model, can furnish estimates of the effective diffusivities of heat, salt, and momentum. Ef-66

fective diffusivities are used to parameterize turbulent fluxes in order to model large-scale67

phenomena affected by mixing processes. These applications range from fine-scale thermo-68

haline intrusions (e.g. Toole and Georgi 1981; Walsh and Ruddick 1995; Smyth and Ruddick69

2010) to basin-scale circulations (e.g. Zhang et al. 1999; Merryfield et al. 1999).70

Effective diffusivities can be calculated directly from DNS. Thermal and saline effective71

diffusivities for 2D salt-fingering have been computed in previous studies (Merryfield and72

Grinder 2000; Stern et al. 2001; Yoshida and Nagashima 2003; Shen 1995). The effective73

diffusivities for 3D sheared, salt-fingering were first calculated by Kimura and Smyth (2007)74
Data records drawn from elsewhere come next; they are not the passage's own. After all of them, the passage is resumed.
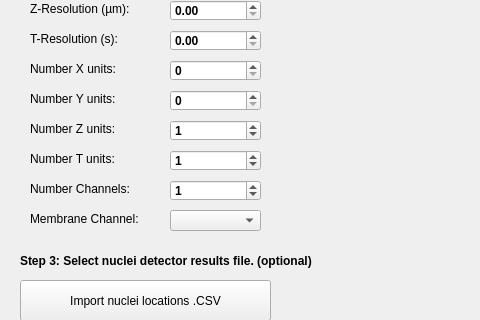
First picture: the form in CellECT/gui/new_workspace_layout.ui, repository ddiana/CellECT, before the edit; both pictures show x 0 to 480 and y 260 to 580 of the 584 by 802 pixel window.
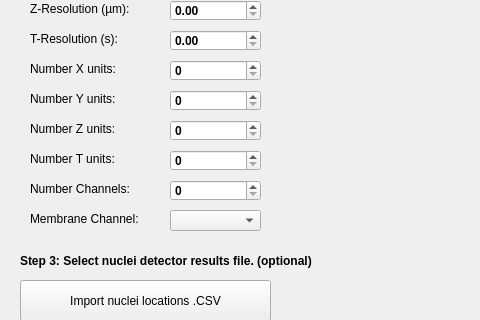
Second picture: the form after the edit.

Commit message: exceptions, tested ui, meta from xml, save meta to file, load meta from tif, new workspace completed

What changed in the file:
```diff
--- a/CellECT/gui/new_workspace_layout.ui
+++ b/CellECT/gui/new_workspace_layout.ui
@@ -30,7 +30,7 @@
    <property name="geometry">
     <rect>
      <x>280</x>
-     <y>200</y>
+     <y>210</y>
      <width>271</width>
      <height>271</height>
     </rect>
@@ -238,7 +238,7 @@
     <number>10000</number>
    </property>
    <property name="value">
-    <number>1</number>
+    <number>0</number>
    </property>
   </widget>
   <widget class="QDoubleSpinBox" name="doubleSpinBox_xres">
@@ -281,7 +281,7 @@
     <number>9</number>
    </property>
    <property name="value">
-    <number>1</number>
+    <number>0</number>
    </property>
   </widget>
   <widget class="QSpinBox" name="spinBox_numz">
@@ -304,7 +304,7 @@
     <number>10000</number>
    </property>
    <property name="value">
-    <number>1</number>
+    <number>0</number>
    </property>
   </widget>
   <widget class="QComboBox" name="comboBox_mem_chan">
```
Left out of the diff: 3 changed lines with no effect on the pictures. The commit also changes 32 other files.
for a single initial state.75

In this paper, we extend Kimura and Smyth (2007) to cover a range of oceanographically76

relevant initial background states. Although oceanic salt fingering does not always lead to77

staircases, that is the regime we focus on here as it is most amenable to direct simulation.78

Our objective is twofold. First, we explore the isotropy assumption for turbulent salt fingers79

and salt sheets. Second, we compute effective diffusivities to identify effects of anisotropy80

that could affect the accuracy of in situ estimates.81

In section 2, we describe our DNS model and initial conditions. An overview of salt sheet82

evolution is given in section 3. Section 4 discusses the nature of anisotropy at dissipation83

scales and its implications for interpreting profiler measurements. In section 5, we discuss84

the effective diffusivities of momentum, heat, and salt, and suggest a parameterization in85

terms of ambient property gradients. Our conclusions are summarized in section 6.86

2. Methodology87

We employ the three-dimensional incompressible Navier-Stokes equations with the Boussi-88

nesq approximation. The evolution equations for the velocity field, ~u(x, y, z, t) = {u, v, w},89

in a nonrotating, Cartesian coordinate system, {x, y, z}, are90



Dt 2


~u = + bk + 2~u

~u = 0. (1)

D/Dt = /t+ ~u ~ and are the material derivative and kinematic viscosity, respectively.91

The variable represents the reduced pressure (pressure scaled by the uniform density 0).92

The total buoyancy is defined as b = g(0)/0, where g is the acceleration due to gravity.93

Buoyancy acts in the vertical direction, as indicated by the vertical unit vector k. We assume94


that equation of state is linear, and therefore the total buoyancy is the sum of thermal and95

saline buoyancy components (bT and bS), each governed by an advection-diffusion equation:96

b = bT + bS;


= T2bT ; (2)DbSDt

= S2bS. (3)

Molecular diffusivities of heat and salt are denoted by T and S, respectively.97

Periodicity intervals in streamwise (x) and spanwise (y) directions are Lx and Ly. The98

variable Lz represents the vertical domain length. Upper and lower boundaries, located at99

z = Lz/2 and z = Lz/2, are impermeable (w = 0), stress-